There is a double context for Rancière’s political work (cf. Davis 2010, 99-100). First, the triumphalist announcement of the end of history, where our ideological evolution is said to have culminated in liberal democracy (Fukuyama 1992). Fukuyama himself makes a cameo appearance as the “conspicuous American” (Rancière 1990, 3). In a sense, the ideas of the end of history and the end of politics are part of the same impulse: namely to liberate politics from its inherently threatening character. Rancière traces the legacy of this impulse to classical philosophy, so that philosophy becomes a project to eradicate politics. At the far end of this project, the knot is tied even more intimately. Now that politics has declared itself triumphant in getting rid of its philosophical agitators, philosophy is finally successful in saving politics from itself. Strategies that are used to get rid of politics focus on reducing the social to the political, or vice versa (ibid, 11). The success of such strategies provides the second context within which Rancière operates:the jettisoning of political and emancipatory discourse in favour of a political philosophy that reflects on the ethical matter of how best to live together.

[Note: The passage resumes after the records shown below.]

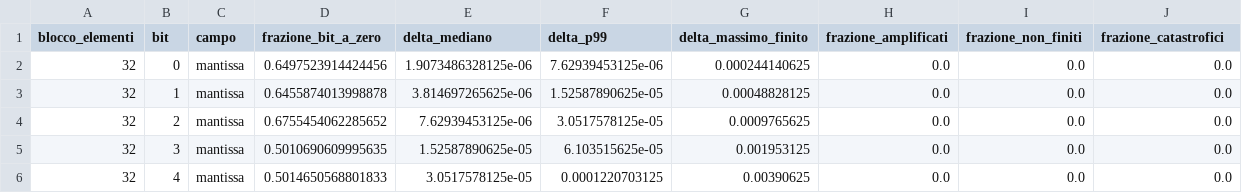
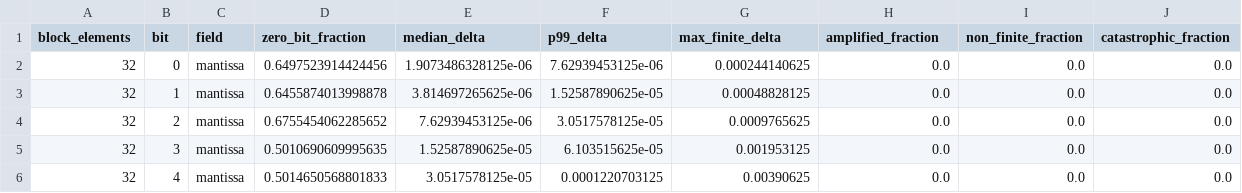
Before and after one commit to rootedlab-code/bit-flip-llm-research, a CSV file: results/e3-gguf-scale-fragility.csv, drawn as a sheet; only a part is shown.

Commit message:
Translate the repository to English and set MIT licensing
The published work is English throughout: docstrings, comments, error
messages, CSV column names, technical notes and the README. Numbers are
unchanged -- both experiments were re-run and reproduce identically.

- MIT license, copyright rootedlab-code
- README moves to the repository root
- CSV columns renamed to English; the data dictionary follows
- Kaggle metadata filled in: T4 x2 accelerator, internet enabled

```diff
--- a/results/e3-gguf-scale-fragility.csv
+++ b/results/e3-gguf-scale-fragility.csv
@@ -1,2 +1,2 @@
-blocco_elementi,bit,campo,frazione_bit_a_zero,delta_mediano,delta_p99,delta_massimo_finito,frazione_amplificati,frazione_non_finiti,frazione_catastrofici
+block_elements,bit,field,zero_bit_fraction,median_delta,p99_delta,max_finite_delta,amplified_fraction,non_finite_fraction,catastrophic_fraction
 32,0,mantissa,0.6497523914424456,1.9073486328125e-06,7.62939453125e-06,0.000244140625,0.0,0.0,0.0
```
Also changed, not shown: results/e1-bit-hierarchy-abliterated.csv, results/e1-bit-hierarchy-base.csv, 26 other files.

Rancière’s diagnosis is that the very division between the social and the political ceases to exist, so that no political task remains but managing the social in a way that maximizes the well-being of the collective body. Rancière here reverses the promise of classical Marxism: in particular, the Saint-Simonian hope that politics could be abolished, so that only ‘the administration of things’ would remain. In the post-Marxism of Rancière, this idea is turned on its head. The Marxist dream of the ‘withering away of the state’ in classless society is now the unofficial motto of everyday (non-)politics; and it does not inspire hope, but its opposite. Institutional politics and the order that is safeguarded by it is what he calls police, the political form that does away with politics by insisting on a stable order that is definitive of society. It is composed by elements that are undeniably part of society. This excludes the ‘supplement’ of society, the “part of those who do not take part” [le part des sans-parts] (Rancière 2010, 12). For Rancière, democracy and therefore true politics is only possible as a violent reaction that disrupts the unity and order of police. One might thus call Rancière a perfect spokesperson for political difference: there is the inability of institutional politics to ‘capture’ all of society, and the fleeting intrusion (Rancière 2004, 6 speaks of an “accident”) of the political into the given order of things. What is generally designated as the political sphere thus calls for a “dividing line” between police and the political [politique] (ibid).
A historical example is in order here. The women of the French Revolution were not regarded by any other group in society as capable of political speech or action. Olympe de Gouges challenged this manner of drawing the line between the political (men) and the non-political (women) by stating “if women were entitled to go the scaffold, then they were also entitled to go to the assembly” (Rancière 2010, 69). Here we can see the various elements in action. Police logic presents society as an unproblematic whole and becomes exclusionary through its claim that all of society is ‘countable’; politics here occurs from without society, from a point that cannot be located on the current political map and for that reason problematizes the political parameter, since the women of the French Revolution are after all part of society. It follows that a society that allows women the right to go to the assembly (the right to vote) and draws the line slightly beyond will find itself in what is formally the same position. It again defines itself in a unified fashion, albeit a slightly different unity – having recognised past errors – but it still encircles itself on the political map, and because of this it is encircled by political others.
For Rancière, “governments and experts” have for a long time practiced the art of maintaining the balance between the different elements within society, thus avoiding the “democratic factuality” of an internally divided society that can never be ‘whole’ (Rancière 2007, 78; 1990, 95). But the imbalance has its revenge: Rancière cites the rise of parties of the extreme right, who reject the “oligarchic consensus”, but also the French and Dutch ‘No’ during the referendum about ratification of the proposed constitution for the European Union. We can substitute in the more recent Brexit turmoil and continue to follow Rancière’s analysis: “a majority of voters (…) judged that the question was a real question, not a matter calling for the simple adherence of the population, but a matter of popular sovereignty and therefore a question to which one could respond no as well as yes”; and this surprised the analysts all the more since the experts had spelled out that adherence would be in everyone’s best interests (Rancière 2007, 79). All of these operations of consensus wrongfully assume an “objectivation of the problems and part of the community” (Rancière 2004, 7); here, Rancière comes close to Mouffe.
In summary, the basic figure of Rancière’s analysis of politics is that it consists of an oversimplified unit (police) that cannot see how its internal difference is co-constitutive of the society it aims to describe to the exclusion of that difference. It should be clear that the political is defined by acting-out of said difference from the paradoxical position of being both within and without society. Consensus is, in addition, the mode of reducing politics to police; and “the extreme limit of the logic of consensus” is the dissolution of all political differences and juridical distinctions into the indistinct and totalising domain of ethics” (Rancière 2004, 7-8). We will have to spend another post on Rancière in order to zoom in on his conception of consensus, the connection with ethics/morality and the evils (pun intended) he associates with both.